Problem statement
Whenever a line of the entries below holds the string "main", copy that line and return it.

The data

'''

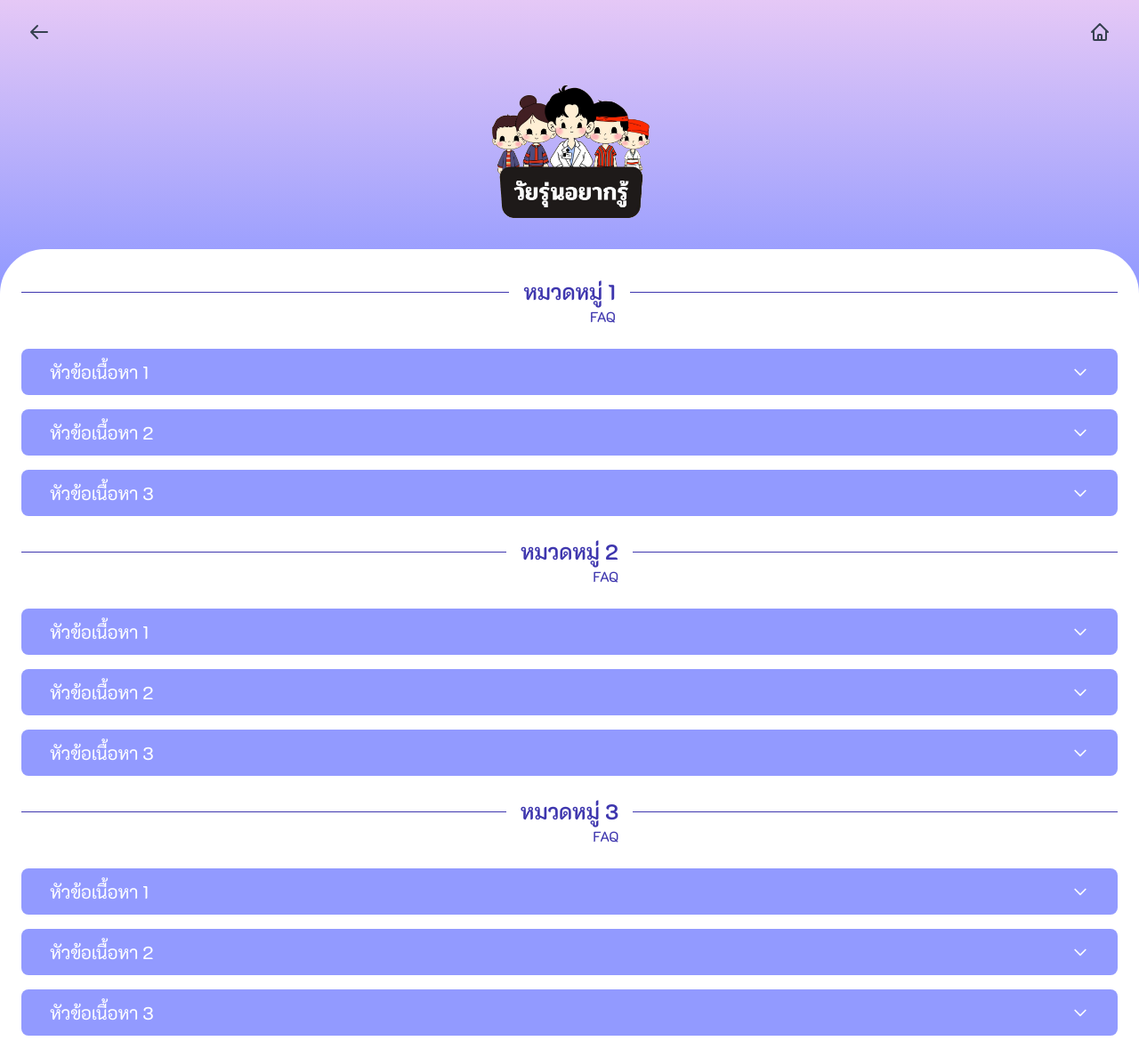
After one commit to natthaphong010245/CYBERBULLY, a Laravel app: page /faq in a window 1280 px wide. The commit adds this page. Shown: the whole page at 89% size. Run offline with Laravel 12, Linux system fonts and the light colour scheme; parts of the project's set-up code (start-up, migrations or seed data) failed here and were passed over; some libraries are stand-ins or nearby versions.

Commit message:
ADD: FAQ page

```diff
--- /dev/null
+++ b/resources/views/faq/faq.blade.php
@@ -0,0 +1,13 @@
+@extends('layouts.faq.index')
+
+@section('content')
+    <div class="bg-white w-full flex-grow rounded-t-[50px] px-6 pt-8 flex flex-col mt-8">
+        @include('layouts.faq.list.1')
+        @include('layouts.faq.list.2')
+        @include('layouts.faq.list.3')
+    </div>
+@endsection
+
+@section('scripts')
+    @extends('layouts.faq.script')
+@endsection
--- /dev/null
+++ b/resources/views/layouts/faq/index.blade.php
@@ -0,0 +1,54 @@
+<!DOCTYPE html>
+<html lang="th">
+
+<head>
+    <meta charset="UTF-8">
+    <meta name="viewport" content="width=device-width, initial-scale=1.0">
+    <title>ANTI-CYBERBULLYING FAQ</title>
+    <link rel="icon" href="./images/logo.png">
+    <script src="https://cdn.tailwindcss.com"></script>
+    <link href="https://fonts.googleapis.com/css2?family=K2D:wght@400;600&display=swap" rel="stylesheet">
+
+    <style>
+        body {
+            background-image: linear-gradient(to bottom, #E5C8F6 0%, #929AFF @yield('gradient-percentage', '40%'));
+            background-attachment: fixed;
+            background-size: cover;
+            min-height: 100vh;
+            display: flex;
+            flex-direction: column;
+            font-family: 'K2D', sans-serif;
+        }
+
+        .modal {
+            opacity: 0;
+            pointer-events: none;
+            transition: all 0.3s ease;
+        }
+
+        .modal.show {
+            opacity: 1;
+            pointer-events: auto;
+        }
+
+        .modal-content {
+            max-height: 90vh;
+            height: 90vh;
+            display: flex;
+            flex-direction: column;
+        }
+
+        .modal-body {
+            flex: 1;
+            overflow-y: auto;
+        }
+    </style>
+</head>
+
+<body class="relative">
+    @include('layouts.faq.nav')
+    @include('layouts.faq.logo')
+    @yield('scripts')
+</body>
+
+</html>
--- /dev/null
+++ b/resources/views/layouts/faq/list/1.blade.php
@@ -0,0 +1,48 @@
+<div class="text-center mb-4 relative">
+    <div class="flex items-center justify-center">
+        <div class="flex-grow h-px bg-[#3E36AE] mr-4"></div>
+        <div class="relative">
+            <h1 class="text-2xl font-bold text-[#3E36AE] inline-block">หมวดหมู่ 1</h1>
+            <p class="text-base text-[#3E36AE] absolute -bottom-6 right-0">FAQ</p>
+        </div>
+        <div class="flex-grow h-px bg-[#3E36AE] ml-4"></div>
+    </div>
+</div>
+
+<div class="space-y-4 mb-6 mt-8">
+    <div class="accordion-item mb-3 ">
+        <button class="accordion-button w-full py-3 px-8 text-left rounded-lg text-xl font-medium flex justify-between items-center bg-[#929AFF] text-white">
+            <span>หัวข้อเนื้อหา 1</span>
+            <svg xmlns="http://www.w3.org/2000/svg" class="h-5 w-5 flex-shrink-0 ml-2" fill="none" viewBox="0 0 24 24" stroke="currentColor">
+                <path stroke-linecap="round" stroke-linejoin="round" stroke-width="2" d="M19 9l-7 7-7-7" />
+            </svg>
+        </button>
+        <div class="accordion-content max-h-0 overflow-hidden transition-all duration-300 ease-in-out bg-[#929AFF] rounded-b-lg border-0 border-blue-300 text-white">
+            <div class="p-4 break-words">รายละเอียดเนื้อหา 1</div>
+        </div>
+    </div>
+
+    <div class="accordion-item mb-3">
+        <button class="accordion-button w-full py-3 px-8 text-left rounded-lg text-xl font-medium flex justify-between items-center bg-[#929AFF] text-white">
+            <span>หัวข้อเนื้อหา 2</span>
+            <svg xmlns="http://www.w3.org/2000/svg" class="h-5 w-5 flex-shrink-0 ml-2" fill="none" viewBox="0 0 24 24" stroke="currentColor">
+                <path stroke-linecap="round" stroke-linejoin="round" stroke-width="2" d="M19 9l-7 7-7-7" />
+            </svg>
+        </button>
+        <div class="accordion-content max-h-0 overflow-hidden transition-all duration-300 ease-in-out bg-[#929AFF] rounded-b-lg border-0 border-blue-300 text-white">
+            <div class="p-4 break-words">รายละเอียดเนื้อหา 2</div>
+        </div>
+    </div>
+
+    <div class="accordion-item mb-3">
+        <button class="accordion-button w-full py-3 px-8 text-left rounded-lg text-xl font-medium flex justify-between items-center bg-[#929AFF] text-white">
+            <span>หัวข้อเนื้อหา 3</span>
+            <svg xmlns="http://www.w3.org/2000/svg" class="h-5 w-5 flex-shrink-0 ml-2" fill="none" viewBox="0 0 24 24" stroke="currentColor">
+                <path stroke-linecap="round" stroke-linejoin="round" stroke-width="2" d="M19 9l-7 7-7-7" />
+            </svg>
+        </button>
+        <div class="accordion-content max-h-0 overflow-hidden transition-all duration-300 ease-in-out bg-[#929AFF] rounded-b-lg border-0 border-blue-300 text-white">
+            <div class="p-4 break-words">รายละเอียดเนื้อหา 3</div>
+        </div>
+    </div>
+</div>
--- /dev/null
+++ b/resources/views/layouts/faq/list/2.blade.php
@@ -0,0 +1,48 @@
+<div class="text-center mb-4 relative">
+    <div class="flex items-center justify-center">
+        <div class="flex-grow h-px bg-[#3E36AE] mr-4"></div>
+        <div class="relative">
+            <h1 class="text-2xl font-bold text-[#3E36AE] inline-block">หมวดหมู่ 2</h1>
+            <p class="text-base text-[#3E36AE] absolute -bottom-6 right-0">FAQ</p>
+        </div>
+        <div class="flex-grow h-px bg-[#3E36AE] ml-4"></div>
+    </div>
+</div>
+
+<div class="space-y-4 mb-6 mt-8">
+    <div class="accordion-item mb-3 ">
+        <button class="accordion-button w-full py-3 px-8 text-left rounded-lg text-xl font-medium flex justify-between items-center bg-[#929AFF] text-white">
+            <span>หัวข้อเนื้อหา 1</span>
+            <svg xmlns="http://www.w3.org/2000/svg" class="h-5 w-5 flex-shrink-0 ml-2" fill="none" viewBox="0 0 24 24" stroke="currentColor">
+                <path stroke-linecap="round" stroke-linejoin="round" stroke-width="2" d="M19 9l-7 7-7-7" />
+            </svg>
+        </button>
+        <div class="accordion-content max-h-0 overflow-hidden transition-all duration-300 ease-in-out bg-[#929AFF] rounded-b-lg border-0 border-blue-300 text-white">
+            <div class="p-4 break-words">รายละเอียดเนื้อหา 1</div>
+        </div>
+    </div>
+
+    <div class="accordion-item mb-3">
+        <button class="accordion-button w-full py-3 px-8 text-left rounded-lg text-xl font-medium flex justify-between items-center bg-[#929AFF] text-white">
+            <span>หัวข้อเนื้อหา 2</span>
+            <svg xmlns="http://www.w3.org/2000/svg" class="h-5 w-5 flex-shrink-0 ml-2" fill="none" viewBox="0 0 24 24" stroke="currentColor">
+                <path stroke-linecap="round" stroke-linejoin="round" stroke-width="2" d="M19 9l-7 7-7-7" />
+            </svg>
+        </button>
+        <div class="accordion-content max-h-0 overflow-hidden transition-all duration-300 ease-in-out bg-[#929AFF] rounded-b-lg border-0 border-blue-300 text-white">
+            <div class="p-4 break-words">รายละเอียดเนื้อหา 2</div>
+        </div>
+    </div>
+
+    <div class="accordion-item mb-3">
+        <button class="accordion-button w-full py-3 px-8 text-left rounded-lg text-xl font-medium flex justify-between items-center bg-[#929AFF] text-white">
+            <span>หัวข้อเนื้อหา 3</span>
+            <svg xmlns="http://www.w3.org/2000/svg" class="h-5 w-5 flex-shrink-0 ml-2" fill="none" viewBox="0 0 24 24" stroke="currentColor">
+                <path stroke-linecap="round" stroke-linejoin="round" stroke-width="2" d="M19 9l-7 7-7-7" />
+            </svg>
+        </button>
+        <div class="accordion-content max-h-0 overflow-hidden transition-all duration-300 ease-in-out bg-[#929AFF] rounded-b-lg border-0 border-blue-300 text-white">
+            <div class="p-4 break-words">รายละเอียดเนื้อหา 3</div>
+        </div>
+    </div>
+</div>
--- /dev/null
+++ b/resources/views/layouts/faq/list/3.blade.php
@@ -0,0 +1,48 @@
+<div class="text-center mb-4 relative">
+    <div class="flex items-center justify-center">
+        <div class="flex-grow h-px bg-[#3E36AE] mr-4"></div>
+        <div class="relative">
+            <h1 class="text-2xl font-bold text-[#3E36AE] inline-block">หมวดหมู่ 3</h1>
+            <p class="text-base text-[#3E36AE] absolute -bottom-6 right-0">FAQ</p>
+        </div>
+        <div class="flex-grow h-px bg-[#3E36AE] ml-4"></div>
+    </div>
+</div>
+
+<div class="space-y-4 mb-6 mt-8">
+    <div class="accordion-item mb-3 ">
+        <button class="accordion-button w-full py-3 px-8 text-left rounded-lg text-xl font-medium flex justify-between items-center bg-[#929AFF] text-white">
+            <span>หัวข้อเนื้อหา 1</span>
+            <svg xmlns="http://www.w3.org/2000/svg" class="h-5 w-5 flex-shrink-0 ml-2" fill="none" viewBox="0 0 24 24" stroke="currentColor">
+                <path stroke-linecap="round" stroke-linejoin="round" stroke-width="2" d="M19 9l-7 7-7-7" />
+            </svg>
+        </button>
+        <div class="accordion-content max-h-0 overflow-hidden transition-all duration-300 ease-in-out bg-[#929AFF] rounded-b-lg border-0 border-blue-300 text-white">
+            <div class="p-4 break-words">รายละเอียดเนื้อหา 1</div>
+        </div>
+    </div>
+
+    <div class="accordion-item mb-3">
+        <button class="accordion-button w-full py-3 px-8 text-left rounded-lg text-xl font-medium flex justify-between items-center bg-[#929AFF] text-white">
+            <span>หัวข้อเนื้อหา 2</span>
+            <svg xmlns="http://www.w3.org/2000/svg" class="h-5 w-5 flex-shrink-0 ml-2" fill="none" viewBox="0 0 24 24" stroke="currentColor">
+                <path stroke-linecap="round" stroke-linejoin="round" stroke-width="2" d="M19 9l-7 7-7-7" />
+            </svg>
+        </button>
+        <div class="accordion-content max-h-0 overflow-hidden transition-all duration-300 ease-in-out bg-[#929AFF] rounded-b-lg border-0 border-blue-300 text-white">
+            <div class="p-4 break-words">รายละเอียดเนื้อหา 2</div>
+        </div>
+    </div>
+
+    <div class="accordion-item mb-3">
+        <button class="accordion-button w-full py-3 px-8 text-left rounded-lg text-xl font-medium flex justify-between items-center bg-[#929AFF] text-white">
+            <span>หัวข้อเนื้อหา 3</span>
+            <svg xmlns="http://www.w3.org/2000/svg" class="h-5 w-5 flex-shrink-0 ml-2" fill="none" viewBox="0 0 24 24" stroke="currentColor">
+                <path stroke-linecap="round" stroke-linejoin="round" stroke-width="2" d="M19 9l-7 7-7-7" />
+            </svg>
+        </button>
+        <div class="accordion-content max-h-0 overflow-hidden transition-all duration-300 ease-in-out bg-[#929AFF] rounded-b-lg border-0 border-blue-300 text-white">
+            <div class="p-4 break-words">รายละเอียดเนื้อหา 3</div>
+        </div>
+    </div>
+</div>
--- /dev/null
+++ b/resources/views/layouts/faq/logo.blade.php
@@ -0,0 +1,9 @@
+<div class="flex flex-col items-center justify-between min-h-screen">
+    <div class="text-center mt-4">
+        <div class="mx-auto">
+            <img src="/images/logo.png" alt="Logo" class="mx-auto h-40 w-auto">
+        </div>
+    </div>
+
+    @yield('content')
+</div>
--- /dev/null
+++ b/resources/views/layouts/faq/nav.blade.php
@@ -0,0 +1,14 @@
+<div class="flex justify-between items-center px-8 py-6">
+    <a href="main" class="text-gray-700">
+        <svg xmlns="http://www.w3.org/2000/svg" class="h-6 w-6" fill="none" viewBox="0 0 24 24" stroke="currentColor">
+            <path stroke-linecap="round" stroke-linejoin="round" stroke-width="2" d="M10 19l-7-7m0 0l7-7m-7 7h18" />
+        </svg>
+    </a>
+    <a href="main" class="text-gray-700">
+        <svg xmlns="http://www.w3.org/2000/svg" class="h-6 w-6" fill="none" viewBox="0 0 24 24"
+            stroke="currentColor">
+            <path stroke-linecap="round" stroke-linejoin="round" stroke-width="2"
+                d="M3 12l2-2m0 0l7-7 7 7M5 10v10a1 1 0 001 1h3m10-11l2 2m-2-2v10a1 1 0 01-1 1h-3m-6 0a1 1 0 001-1v-4a1 1 0 011-1h2a1 1 0 011 1v4a1 1 0 001 1m-6 0h6" />
+        </svg>
+    </a>
+</div>
--- /dev/null
+++ b/resources/views/layouts/faq/script.blade.php
@@ -0,0 +1,41 @@
+<script>
+    document.addEventListener('DOMContentLoaded', function() {
+        const accordionButtons = document.querySelectorAll('.accordion-button');
+        accordionButtons.forEach(button => {
+            const content = button.nextElementSibling;
+            const arrow = button.querySelector('svg');
+            const contentInner = content.querySelector('div');
+
+            button.addEventListener('click', function() {
+                if (content.style.maxHeight) {
+                    content.style.maxHeight = null;
+                    content.style.borderLeft = '';
+                    content.style.borderRight = '';
+                    content.style.borderBottom = '';
+
+                    this.style.backgroundColor = '';
+                    this.style.color = '';
+                    this.style.border = '';
+                    this.style.borderRadius = '';
+
+                    arrow.innerHTML = '<path stroke-linecap="round" stroke-linejoin="round" stroke-width="2" d="M19 9l-7 7-7-7" />';
+                } else {
+                    content.style.maxHeight = contentInner.offsetHeight + "px";
+
+                    content.style.borderLeft = '1px solid #3E36AE';
+                    content.style.borderRight = '1px solid #3E36AE';
+                    content.style.borderBottom = '1px solid #3E36AE';
+
+                    this.style.backgroundColor = 'white';
+                    this.style.color = '#3E36AE';
+                    this.style.border = '1px solid #3E36AE';
+                    this.style.borderBottomLeftRadius = '0';
+                    this.style.borderBottomRightRadius = '0';
+                    this.style.borderBottom = 'none';
+
+                    arrow.innerHTML = '<path stroke-linecap="round" stroke-linejoin="round" stroke-width="2" d="M5 15l7-7 7 7" />';
+                }
+            });
+        });
+    });
+</script>
--- a/routes/web.php
+++ b/routes/web.php
@@ -24,6 +24,10 @@ Route::get('/main', function () {
     return view('main');
 })->name('main');
 
+Route::get('/faq', function () {
+    return view('faq/faq');
+})->name('faq');
+
 Route::get('/login', [LoginController::class, 'show'])->name('login');
 Route::post('/login', [LoginController::class, 'authenticate'])->name('login.authenticate');
 Route::post('/logout', [LoginController::class, 'logout'])->name('logout');
```
Also changed, not shown: resources/views/login&register/login.blade.php (+38 -10 lines).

'''

Completed exercise
+    <a href="main" class="text-gray-700">
+    <a href="main" class="text-gray-700">
@@ -24,6 +24,10 @@ Route::get('/main', function () {
     return view('main');
 })->name('main');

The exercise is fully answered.